◆ WHAT THE EXERCISE ASKS ◆
The data below should be copied out exactly, with its pictures omitted.

(Records from a collection)

============================================================

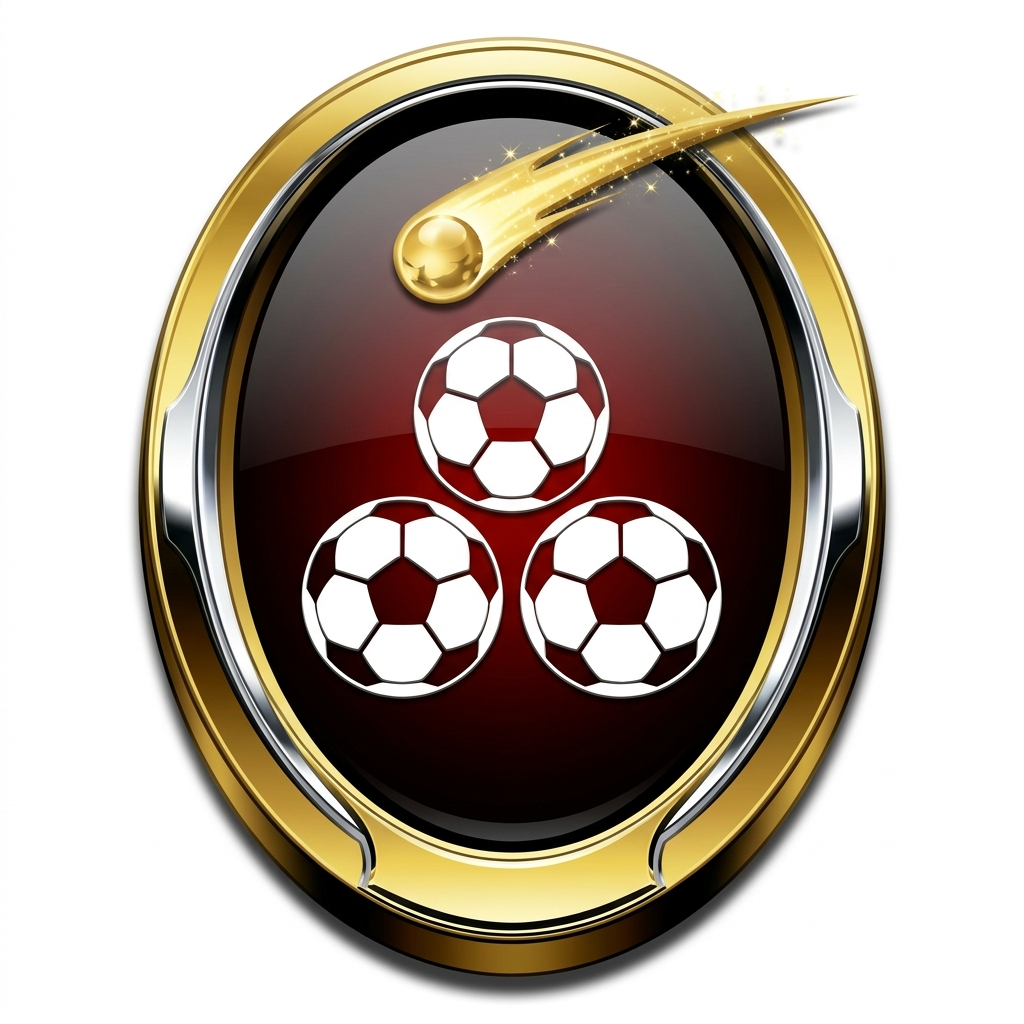
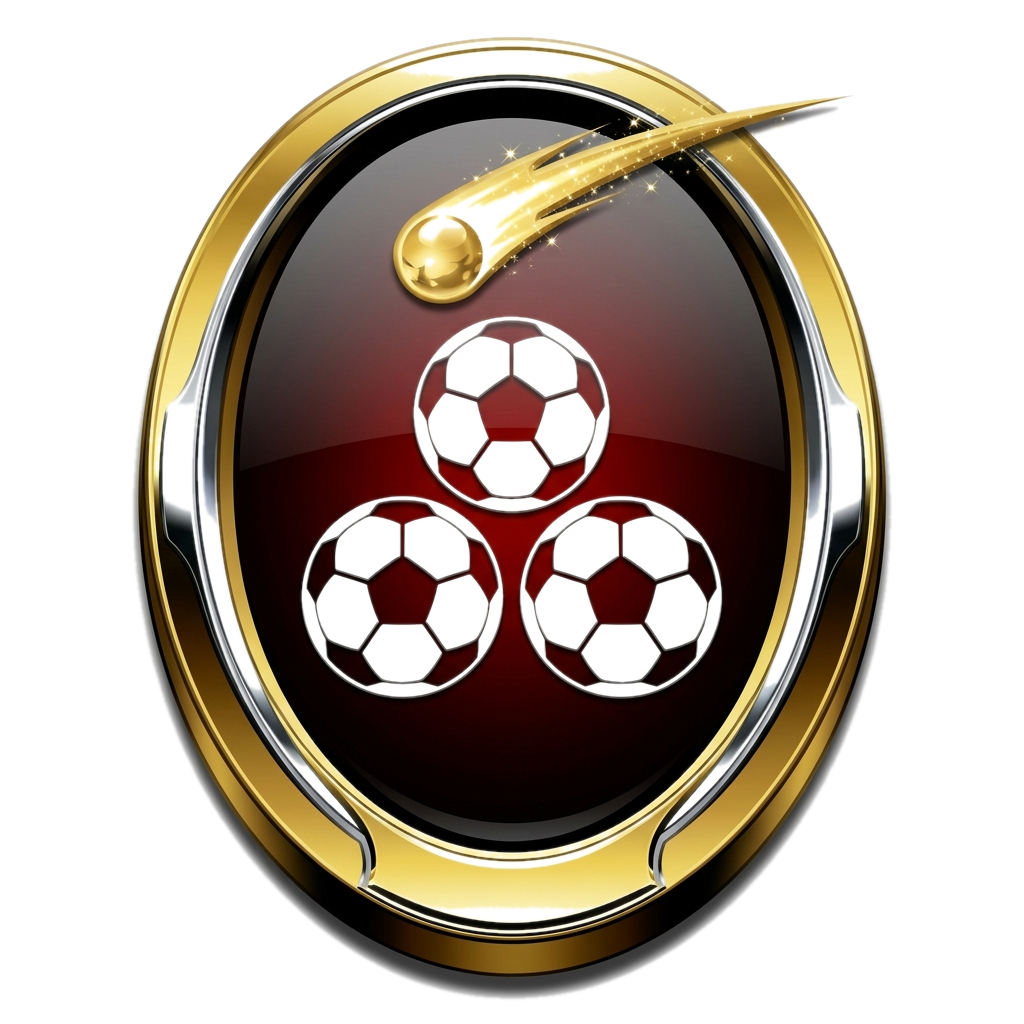
fix(badges): chroma-key all PNG badges to remove pale corners
User complained that First Strike had a white background visible
behind the round medal on the dark BadgesPage cards. Same issue
affected all 30 badge PNGs to varying degrees — generator artifacts
left near-white or pastel corners where the medal didn't cover.

Added scripts/chromakey-badges.py that:
  1. Reads the perimeter of each PNG, samples low-saturation pixels
     only (so a saturated medal rim can't be picked as the bg ref),
     takes the median.
  2. For every pixel, sets alpha=0 if Euclidean colour-distance to
     the bg ref is < 80.
  3. Gaussian-blur AA pass on the alpha channel so cut edges don't
     alias.

Re-ran across all 30 badge PNGs. First Strike's pure-white corners
(255,255,255) are now alpha=0. Most other badges already had near-
black corners (5-15 grayscale) which still get keyed cleanly, so the
script is idempotent + safe.

Verified: center pixel of badge-striker-1.png is alpha=255 (opaque),
corner pixel is alpha=0 (transparent). The medal artwork survives.

diff --git a/scripts/chromakey-badges.py b/scripts/chromakey-badges.py
@@ -1,0 +1,105 @@
+"""Chroma-key every badge-*.png in frontend/public/ to drop the
+pale/white corners that creep in from AI-image-gen artifacts.
+
+Strategy (same one used for the BREZN-letter regen in earlier passes):
+  1. Read 1-pixel strips around all four edges of the image.
+  2. Filter to low-saturation pixels (max(R,G,B) - min(R,G,B) < 30) so
+     a saturated medal rim that happens to touch a corner can't be
+     picked as the bg reference. Take the median of the survivors.
+  3. For every pixel in the image, compute Euclidean colour distance
+     to the bg reference. If < 80, set alpha = 0.
+  4. 1.2 px Gaussian-blur AA pass on the alpha channel so the cut
+     edges aren't aliased.
+  5. Save back as PNG with alpha. Idempotent — re-keying an already-
+     transparent image is a no-op for the medal pixels (they're far
+     from the bg reference) and a tiny smoothing of the alpha edge.
+
+Usage:
+    python scripts/chromakey-badges.py
+"""
+
+from pathlib import Path
+import glob
+import sys
+
+from PIL import Image, ImageFilter
+
+ROOT = Path(__file__).resolve().parent.parent
+PUBLIC = ROOT / "frontend" / "public"
+COLOUR_DISTANCE_THRESHOLD = 80
+LOW_SAT_MAX_DELTA = 30
+ALPHA_BLUR_RADIUS = 1.2
+
+
+def _perimeter_bg_ref(img):
+    """Return an (R, G, B) tuple representing the background colour at
+    the image edges. Filters out saturated pixels so a medal rim that
+    touches a corner can't be picked as the reference.
+    """
+    w, h = img.size
+    px = img.load()
+    samples = []
+    for x in range(w):
+        for y in (0, h - 1):
+            r, g, b = px[x, y][:3]
+            if max(r, g, b) - min(r, g, b) < LOW_SAT_MAX_DELTA:
+                samples.append((r, g, b))
+    for y in range(h):
+        for x in (0, w - 1):
+            r, g, b = px[x, y][:3]
+            if max(r, g, b) - min(r, g, b) < LOW_SAT_MAX_DELTA:
+                samples.append((r, g, b))
+    if not samples:
+        return (255, 255, 255)  # default to white if nothing qualifies
+    samples.sort()
+    return samples[len(samples) // 2]
+
+
+def _chromakey(img, bg_ref):
+    """Return a new RGBA image with bg-distance pixels set to alpha=0."""
+    w, h = img.size
+    rgba = img.convert("RGBA")
+    alpha = Image.new("L", (w, h), 255)
+    rgba_px = rgba.load()
+    alpha_px = alpha.load()
+    br, bg, bb = bg_ref
+    threshold_sq = COLOUR_DISTANCE_THRESHOLD * COLOUR_DISTANCE_THRESHOLD
+    for y in range(h):
+        for x in range(w):
+            r, g, b, _ = rgba_px[x, y]
+            dr = r - br
+            dg = g - bg
+            db = b - bb
+            if (dr * dr + dg * dg + db * db) < threshold_sq:
+                alpha_px[x, y] = 0
+    # Soft AA on the alpha edges
+    alpha = alpha.filter(ImageFilter.GaussianBlur(ALPHA_BLUR_RADIUS))
+    rgba.putalpha(alpha)
+    return rgba
+
+
+def main():
+    pattern = str(PUBLIC / "badge-*.png")
+    files = sorted(glob.glob(pattern))
+    if not files:
+        print(f"No badge PNGs found at {pattern}", file=sys.stderr)
+        sys.exit(1)
+    ok = 0
+    failed = 0
+    for path in files:
+        try:
+            img = Image.open(path)
+            bg = _perimeter_bg_ref(img)
+            keyed = _chromakey(img, bg)
+            keyed.save(path, "PNG", optimize=True)
+            ok += 1
+            # ASCII-only output so Windows charmap consoles don't error
+            print(f"  ok  {Path(path).name}  bg={bg}")
+        except Exception as e:
+            failed += 1
+            print(f"  FAIL {Path(path).name}: {e}", file=sys.stderr)
+    print(f"\nDone. ok={ok} failed={failed} total={len(files)}.")
+
+
+if __name__ == "__main__":
+    main()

============================================================

◆ ANSWER FOR THIS EXERCISE ◆
fix(badges): chroma-key all PNG badges to remove pale corners
User complained that First Strike had a white background visible
behind the round medal on the dark BadgesPage cards. Same issue
affected all 30 badge PNGs to varying degrees — generator artifacts
left near-white or pastel corners where the medal didn't cover.

Added scripts/chromakey-badges.py that:
  1. Reads the perimeter of each PNG, samples low-saturation pixels
     only (so a saturated medal rim can't be picked as the bg ref),
     takes the median.
  2. For every pixel, sets alpha=0 if Euclidean colour-distance to
     the bg ref is < 80.
  3. Gaussian-blur AA pass on the alpha channel so cut edges don't
     alias.

Re-ran across all 30 badge PNGs. First Strike's pure-white corners
(255,255,255) are now alpha=0. Most other badges already had near-
black corners (5-15 grayscale) which still get keyed cleanly, so the
script is idempotent + safe.

Verified: center pixel of badge-striker-1.png is alpha=255 (opaque),
corner pixel is alpha=0 (transparent). The medal artwork survives.

diff --git a/scripts/chromakey-badges.py b/scripts/chromakey-badges.py
@@ -1,0 +1,105 @@
+"""Chroma-key every badge-*.png in frontend/public/ to drop the
+pale/white corners that creep in from AI-image-gen artifacts.
+
+Strategy (same one used for the BREZN-letter regen in earlier passes):
+  1. Read 1-pixel strips around all four edges of the image.
+  2. Filter to low-saturation pixels (max(R,G,B) - min(R,G,B) < 30) so
+     a saturated medal rim that happens to touch a corner can't be
+     picked as the bg reference. Take the median of the survivors.
+  3. For every pixel in the image, compute Euclidean colour distance
+     to the bg reference. If < 80, set alpha = 0.
+  4. 1.2 px Gaussian-blur AA pass on the alpha channel so the cut
+     edges aren't aliased.
+  5. Save back as PNG with alpha. Idempotent — re-keying an already-
+     transparent image is a no-op for the medal pixels (they're far
+     from the bg reference) and a tiny smoothing of the alpha edge.
+
+Usage:
+    python scripts/chromakey-badges.py
+"""
+
+from pathlib import Path
+import glob
+import sys
+
+from PIL import Image, ImageFilter
+
+ROOT = Path(__file__).resolve().parent.parent
+PUBLIC = ROOT / "frontend" / "public"
+COLOUR_DISTANCE_THRESHOLD = 80
+LOW_SAT_MAX_DELTA = 30
+ALPHA_BLUR_RADIUS = 1.2
+
+
+def _perimeter_bg_ref(img):
+    """Return an (R, G, B) tuple representing the background colour at
+    the image edges. Filters out saturated pixels so a medal rim that
+    touches a corner can't be picked as the reference.
+    """
+    w, h = img.size
+    px = img.load()
+    samples = []
+    for x in range(w):
+        for y in (0, h - 1):
+            r, g, b = px[x, y][:3]
+            if max(r, g, b) - min(r, g, b) < LOW_SAT_MAX_DELTA:
+                samples.append((r, g, b))
+    for y in range(h):
+        for x in (0, w - 1):
+            r, g, b = px[x, y][:3]
+            if max(r, g, b) - min(r, g, b) < LOW_SAT_MAX_DELTA:
+                samples.append((r, g, b))
+    if not samples:
+        return (255, 255, 255)  # default to white if nothing qualifies
+    samples.sort()
+    return samples[len(samples) // 2]
+
+
+def _chromakey(img, bg_ref):
+    """Return a new RGBA image with bg-distance pixels set to alpha=0."""
+    w, h = img.size
+    rgba = img.convert("RGBA")
+    alpha = Image.new("L", (w, h), 255)
+    rgba_px = rgba.load()
+    alpha_px = alpha.load()
+    br, bg, bb = bg_ref
+    threshold_sq = COLOUR_DISTANCE_THRESHOLD * COLOUR_DISTANCE_THRESHOLD
+    for y in range(h):
+        for x in range(w):
+            r, g, b, _ = rgba_px[x, y]
+            dr = r - br
+            dg = g - bg
+            db = b - bb
+            if (dr * dr + dg * dg + db * db) < threshold_sq:
+                alpha_px[x, y] = 0
+    # Soft AA on the alpha edges
+    alpha = alpha.filter(ImageFilter.GaussianBlur(ALPHA_BLUR_RADIUS))
+    rgba.putalpha(alpha)
+    return rgba
+
+
+def main():
+    pattern = str(PUBLIC / "badge-*.png")
+    files = sorted(glob.glob(pattern))
+    if not files:
+        print(f"No badge PNGs found at {pattern}", file=sys.stderr)
+        sys.exit(1)
+    ok = 0
+    failed = 0
+    for path in files:
+        try:
+            img = Image.open(path)
+            bg = _perimeter_bg_ref(img)
+            keyed = _chromakey(img, bg)
+            keyed.save(path, "PNG", optimize=True)
+            ok += 1
+            # ASCII-only output so Windows charmap consoles don't error
+            print(f"  ok  {Path(path).name}  bg={bg}")
+        except Exception as e:
+            failed += 1
+            print(f"  FAIL {Path(path).name}: {e}", file=sys.stderr)
+    print(f"\nDone. ok={ok} failed={failed} total={len(files)}.")
+
+
+if __name__ == "__main__":
+    main()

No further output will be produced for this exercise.